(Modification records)
=== Section Start ===

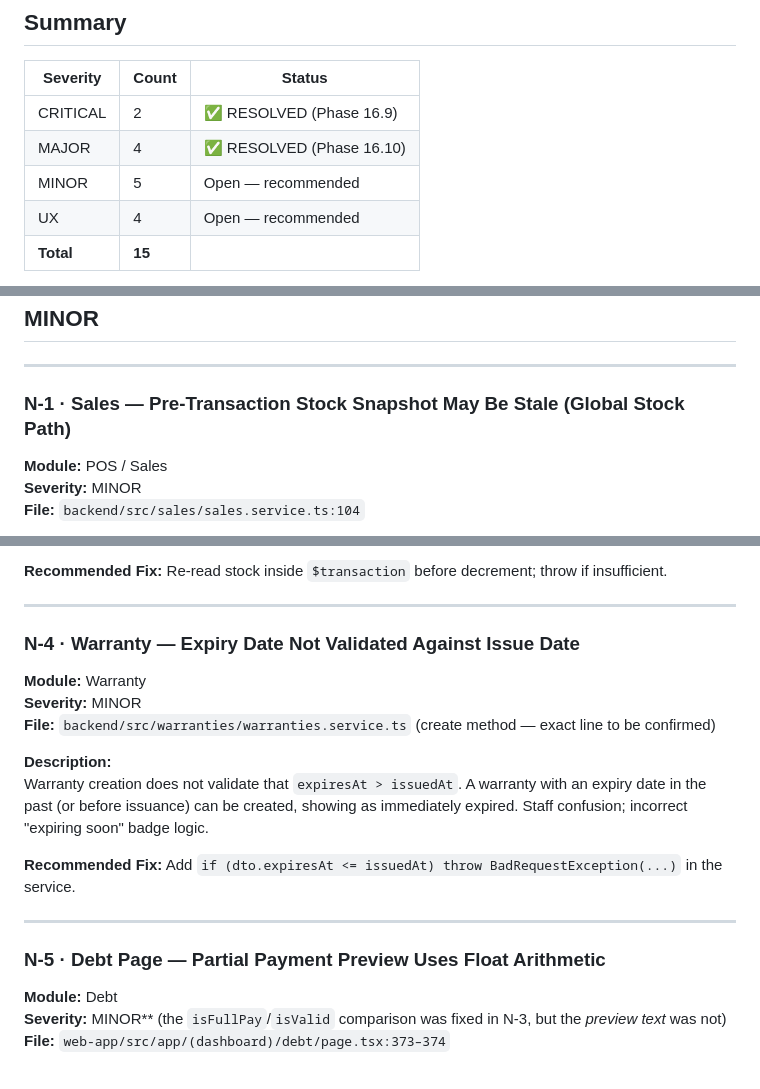
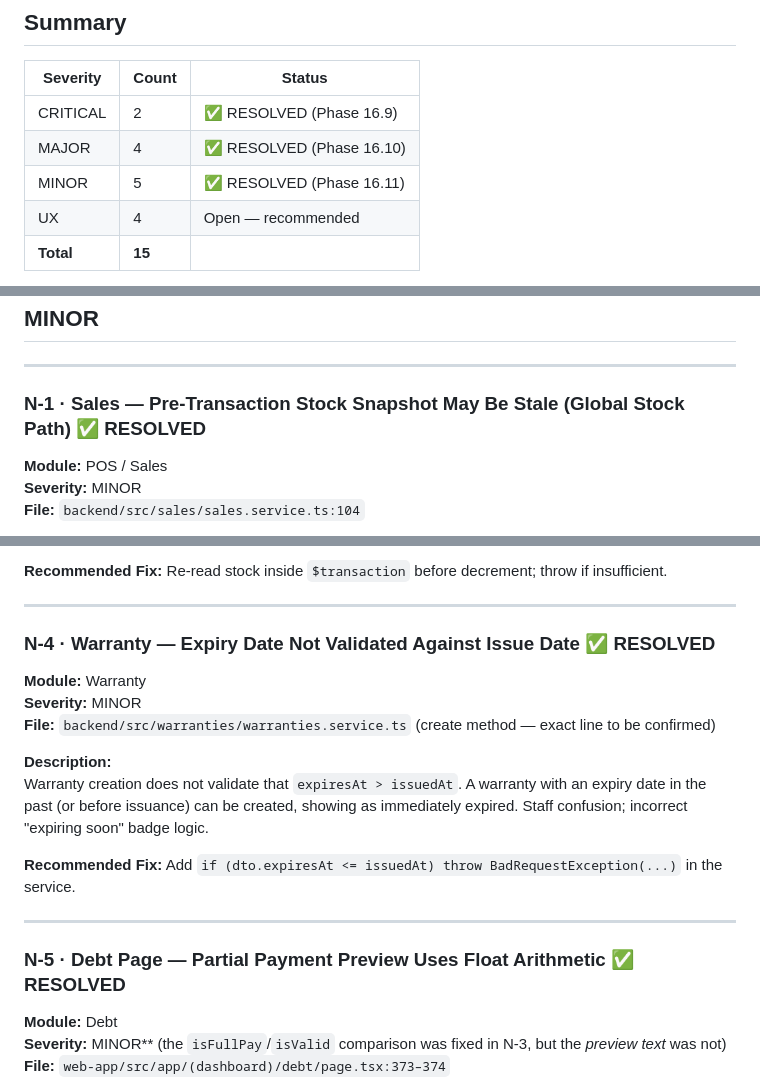
Before and after one commit to sharif5643/FixITPro, a Markdown page: docs/qa/phase-16.8-audit-report.md, 3 parts joined by grey strips. GitHub-like rendering.

```diff
--- a/docs/qa/phase-16.8-audit-report.md
+++ b/docs/qa/phase-16.8-audit-report.md
@@ -13,7 +13,7 @@
 |----------|-------|--------|
 | CRITICAL | 2 | ✅ RESOLVED (Phase 16.9) |
 | MAJOR | 4 | ✅ RESOLVED (Phase 16.10) |
-| MINOR | 5 | Open — recommended |
+| MINOR | 5 | ✅ RESOLVED (Phase 16.11) |
 | UX | 4 | Open — recommended |
 | **Total** | **15** | |
 
@@ -204,7 +204,7 @@ The `FilesInterceptor` validates `mimetype.startsWith('image/')` but MIME types
 
 ---
 
-### N-1 · Sales — Pre-Transaction Stock Snapshot May Be Stale (Global Stock Path)
+### N-1 · Sales — Pre-Transaction Stock Snapshot May Be Stale (Global Stock Path) ✅ RESOLVED
 
 **Module:** POS / Sales
 **Severity:** MINOR
@@ -249,7 +249,7 @@ When `branchId` is null (no-branch sale), stock is checked against `product.stoc
 
 ---
 
-### N-4 · Warranty — Expiry Date Not Validated Against Issue Date
+### N-4 · Warranty — Expiry Date Not Validated Against Issue Date ✅ RESOLVED
 
 **Module:** Warranty
 **Severity:** MINOR
@@ -262,7 +262,7 @@ Warranty creation does not validate that `expiresAt > issuedAt`. A warranty with
 
 ---
 
-### N-5 · Debt Page — Partial Payment Preview Uses Float Arithmetic
+### N-5 · Debt Page — Partial Payment Preview Uses Float Arithmetic ✅ RESOLVED
 
 **Module:** Debt
 **Severity:** MINOR** (the `isFullPay`/`isValid` comparison was fixed in N-3, but the *preview text* was not)
```
Also changed, not shown: other parts of docs/qa/phase-16.8-audit-report.md (+2 -2 lines), docs/ai-handoff/latest.md (+51 -82 lines).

=== Section End ===

Each entry shown above must be quoted exactly, with its pictures left out.

Before and after one commit to sharif5643/FixITPro, a Markdown page: docs/qa/phase-16.8-audit-report.md, 3 parts joined by grey strips. GitHub-like rendering.

```diff
--- a/docs/qa/phase-16.8-audit-report.md
+++ b/docs/qa/phase-16.8-audit-report.md
@@ -13,7 +13,7 @@
 |----------|-------|--------|
 | CRITICAL | 2 | ✅ RESOLVED (Phase 16.9) |
 | MAJOR | 4 | ✅ RESOLVED (Phase 16.10) |
-| MINOR | 5 | Open — recommended |
+| MINOR | 5 | ✅ RESOLVED (Phase 16.11) |
 | UX | 4 | Open — recommended |
 | **Total** | **15** | |
 
@@ -204,7 +204,7 @@ The `FilesInterceptor` validates `mimetype.startsWith('image/')` but MIME types
 
 ---
 
-### N-1 · Sales — Pre-Transaction Stock Snapshot May Be Stale (Global Stock Path)
+### N-1 · Sales — Pre-Transaction Stock Snapshot May Be Stale (Global Stock Path) ✅ RESOLVED
 
 **Module:** POS / Sales
 **Severity:** MINOR
@@ -249,7 +249,7 @@ When `branchId` is null (no-branch sale), stock is checked against `product.stoc
 
 ---
 
-### N-4 · Warranty — Expiry Date Not Validated Against Issue Date
+### N-4 · Warranty — Expiry Date Not Validated Against Issue Date ✅ RESOLVED
 
 **Module:** Warranty
 **Severity:** MINOR
@@ -262,7 +262,7 @@ Warranty creation does not validate that `expiresAt > issuedAt`. A warranty with
 
 ---
 
-### N-5 · Debt Page — Partial Payment Preview Uses Float Arithmetic
+### N-5 · Debt Page — Partial Payment Preview Uses Float Arithmetic ✅ RESOLVED
 
 **Module:** Debt
 **Severity:** MINOR** (the `isFullPay`/`isValid` comparison was fixed in N-3, but the *preview text* was not)
```
Also changed, not shown: other parts of docs/qa/phase-16.8-audit-report.md (+2 -2 lines), docs/ai-handoff/latest.md (+51 -82 lines).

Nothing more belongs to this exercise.